### Work task
The lines needed are those below that contain the word "call"; copy each one.

*** Given entries Section Begins ***

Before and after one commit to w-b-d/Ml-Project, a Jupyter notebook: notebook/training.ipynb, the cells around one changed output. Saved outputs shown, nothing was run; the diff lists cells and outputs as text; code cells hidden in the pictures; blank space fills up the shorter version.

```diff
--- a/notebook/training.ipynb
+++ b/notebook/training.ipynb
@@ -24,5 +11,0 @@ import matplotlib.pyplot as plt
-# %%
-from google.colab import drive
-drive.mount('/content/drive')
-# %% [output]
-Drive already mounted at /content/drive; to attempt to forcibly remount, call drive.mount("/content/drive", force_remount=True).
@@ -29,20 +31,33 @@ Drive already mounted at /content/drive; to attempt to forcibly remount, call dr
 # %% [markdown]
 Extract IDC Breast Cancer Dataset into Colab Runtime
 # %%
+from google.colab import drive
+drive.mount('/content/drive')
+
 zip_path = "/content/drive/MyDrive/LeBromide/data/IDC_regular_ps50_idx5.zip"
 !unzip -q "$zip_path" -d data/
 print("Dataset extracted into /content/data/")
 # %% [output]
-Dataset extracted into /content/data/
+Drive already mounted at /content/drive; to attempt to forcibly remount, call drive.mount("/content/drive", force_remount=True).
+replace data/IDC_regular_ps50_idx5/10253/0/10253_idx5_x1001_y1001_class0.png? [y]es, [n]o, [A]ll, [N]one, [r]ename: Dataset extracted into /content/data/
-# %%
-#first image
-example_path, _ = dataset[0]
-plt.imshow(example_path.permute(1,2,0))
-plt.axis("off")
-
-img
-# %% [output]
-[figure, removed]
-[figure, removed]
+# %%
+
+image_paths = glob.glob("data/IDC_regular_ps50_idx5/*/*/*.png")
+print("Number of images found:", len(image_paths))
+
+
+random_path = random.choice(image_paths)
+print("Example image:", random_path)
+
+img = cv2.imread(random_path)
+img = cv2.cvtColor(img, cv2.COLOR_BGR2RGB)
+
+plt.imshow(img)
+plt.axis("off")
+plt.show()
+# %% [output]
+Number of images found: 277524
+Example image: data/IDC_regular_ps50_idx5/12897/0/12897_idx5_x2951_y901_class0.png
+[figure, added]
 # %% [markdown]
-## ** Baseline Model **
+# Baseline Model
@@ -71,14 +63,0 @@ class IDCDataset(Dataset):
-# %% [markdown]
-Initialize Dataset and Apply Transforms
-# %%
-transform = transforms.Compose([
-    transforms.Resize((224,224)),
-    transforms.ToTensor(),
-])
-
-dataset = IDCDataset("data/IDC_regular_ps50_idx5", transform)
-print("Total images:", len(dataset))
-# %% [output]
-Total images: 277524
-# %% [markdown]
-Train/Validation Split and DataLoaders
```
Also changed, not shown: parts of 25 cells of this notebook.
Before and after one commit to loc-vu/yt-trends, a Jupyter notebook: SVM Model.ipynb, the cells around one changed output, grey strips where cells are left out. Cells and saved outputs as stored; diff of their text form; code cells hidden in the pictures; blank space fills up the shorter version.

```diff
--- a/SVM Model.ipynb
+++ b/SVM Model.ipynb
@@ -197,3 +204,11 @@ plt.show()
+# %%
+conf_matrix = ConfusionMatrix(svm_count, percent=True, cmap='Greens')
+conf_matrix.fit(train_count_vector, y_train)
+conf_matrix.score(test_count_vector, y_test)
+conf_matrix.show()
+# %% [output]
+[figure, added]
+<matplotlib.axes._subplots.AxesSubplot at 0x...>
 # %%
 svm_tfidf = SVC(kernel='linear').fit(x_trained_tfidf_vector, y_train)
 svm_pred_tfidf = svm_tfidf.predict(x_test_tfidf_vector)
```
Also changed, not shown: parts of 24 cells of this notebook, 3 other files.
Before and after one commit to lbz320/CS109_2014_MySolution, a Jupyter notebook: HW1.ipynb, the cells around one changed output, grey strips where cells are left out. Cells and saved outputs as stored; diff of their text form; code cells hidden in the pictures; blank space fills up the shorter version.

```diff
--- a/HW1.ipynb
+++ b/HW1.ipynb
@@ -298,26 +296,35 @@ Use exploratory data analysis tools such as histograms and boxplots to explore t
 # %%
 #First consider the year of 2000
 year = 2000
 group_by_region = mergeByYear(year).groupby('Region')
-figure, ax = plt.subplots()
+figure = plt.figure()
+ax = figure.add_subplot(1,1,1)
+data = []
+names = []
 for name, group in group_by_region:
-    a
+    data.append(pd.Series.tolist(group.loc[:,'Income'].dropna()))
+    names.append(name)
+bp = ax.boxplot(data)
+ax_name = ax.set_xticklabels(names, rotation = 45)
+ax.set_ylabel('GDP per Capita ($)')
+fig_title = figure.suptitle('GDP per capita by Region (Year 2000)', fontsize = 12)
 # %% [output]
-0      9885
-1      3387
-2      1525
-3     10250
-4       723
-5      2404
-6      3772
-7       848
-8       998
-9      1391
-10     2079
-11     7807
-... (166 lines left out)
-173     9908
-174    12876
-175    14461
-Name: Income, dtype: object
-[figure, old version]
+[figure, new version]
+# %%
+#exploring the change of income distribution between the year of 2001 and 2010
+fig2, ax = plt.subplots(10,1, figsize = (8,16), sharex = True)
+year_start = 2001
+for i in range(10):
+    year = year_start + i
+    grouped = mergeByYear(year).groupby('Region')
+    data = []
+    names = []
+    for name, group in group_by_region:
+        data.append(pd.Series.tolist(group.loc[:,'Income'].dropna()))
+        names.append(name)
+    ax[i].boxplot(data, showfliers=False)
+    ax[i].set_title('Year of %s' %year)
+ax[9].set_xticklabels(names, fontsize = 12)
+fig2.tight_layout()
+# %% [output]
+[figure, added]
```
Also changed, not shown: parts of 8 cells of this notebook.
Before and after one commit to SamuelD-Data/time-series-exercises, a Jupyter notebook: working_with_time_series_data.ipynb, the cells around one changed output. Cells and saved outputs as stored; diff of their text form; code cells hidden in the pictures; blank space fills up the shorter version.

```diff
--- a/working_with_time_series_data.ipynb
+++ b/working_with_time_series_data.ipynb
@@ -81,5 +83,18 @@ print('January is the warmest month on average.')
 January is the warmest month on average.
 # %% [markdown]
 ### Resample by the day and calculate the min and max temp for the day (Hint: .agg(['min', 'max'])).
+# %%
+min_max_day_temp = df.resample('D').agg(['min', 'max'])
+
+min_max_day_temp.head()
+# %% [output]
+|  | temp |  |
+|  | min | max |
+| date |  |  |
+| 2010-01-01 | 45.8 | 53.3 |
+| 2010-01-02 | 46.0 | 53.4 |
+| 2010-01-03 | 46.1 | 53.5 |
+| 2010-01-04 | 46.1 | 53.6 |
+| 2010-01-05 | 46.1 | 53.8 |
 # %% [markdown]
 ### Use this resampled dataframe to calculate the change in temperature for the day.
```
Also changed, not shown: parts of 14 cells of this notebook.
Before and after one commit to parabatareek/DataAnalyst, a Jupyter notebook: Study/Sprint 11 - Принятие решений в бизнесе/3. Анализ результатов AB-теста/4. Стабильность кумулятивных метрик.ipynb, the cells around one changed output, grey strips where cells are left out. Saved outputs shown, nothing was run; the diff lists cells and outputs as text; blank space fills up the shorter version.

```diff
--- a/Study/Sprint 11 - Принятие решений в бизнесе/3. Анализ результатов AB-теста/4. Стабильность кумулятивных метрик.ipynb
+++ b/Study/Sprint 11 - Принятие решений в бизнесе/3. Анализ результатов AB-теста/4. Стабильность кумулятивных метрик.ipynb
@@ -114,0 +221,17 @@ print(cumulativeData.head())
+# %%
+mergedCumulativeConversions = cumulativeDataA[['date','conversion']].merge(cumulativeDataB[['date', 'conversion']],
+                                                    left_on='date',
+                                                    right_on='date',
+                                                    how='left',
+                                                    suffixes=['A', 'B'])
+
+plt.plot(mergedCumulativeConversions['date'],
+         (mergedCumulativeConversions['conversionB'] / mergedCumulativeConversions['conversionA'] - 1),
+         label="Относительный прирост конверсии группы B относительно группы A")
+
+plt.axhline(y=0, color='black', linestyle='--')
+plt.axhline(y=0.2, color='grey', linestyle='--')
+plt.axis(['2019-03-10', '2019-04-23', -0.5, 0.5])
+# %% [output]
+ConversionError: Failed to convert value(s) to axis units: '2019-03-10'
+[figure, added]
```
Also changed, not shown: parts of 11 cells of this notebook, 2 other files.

*** Given entries Section Ends ***

### Your solution
-Drive already mounted at /content/drive; to attempt to forcibly remount, call drive.mount("/content/drive", force_remount=True).
@@ -29,20 +31,33 @@ Drive already mounted at /content/drive; to attempt to forcibly remount, call dr
+Drive already mounted at /content/drive; to attempt to forcibly remount, call drive.mount("/content/drive", force_remount=True).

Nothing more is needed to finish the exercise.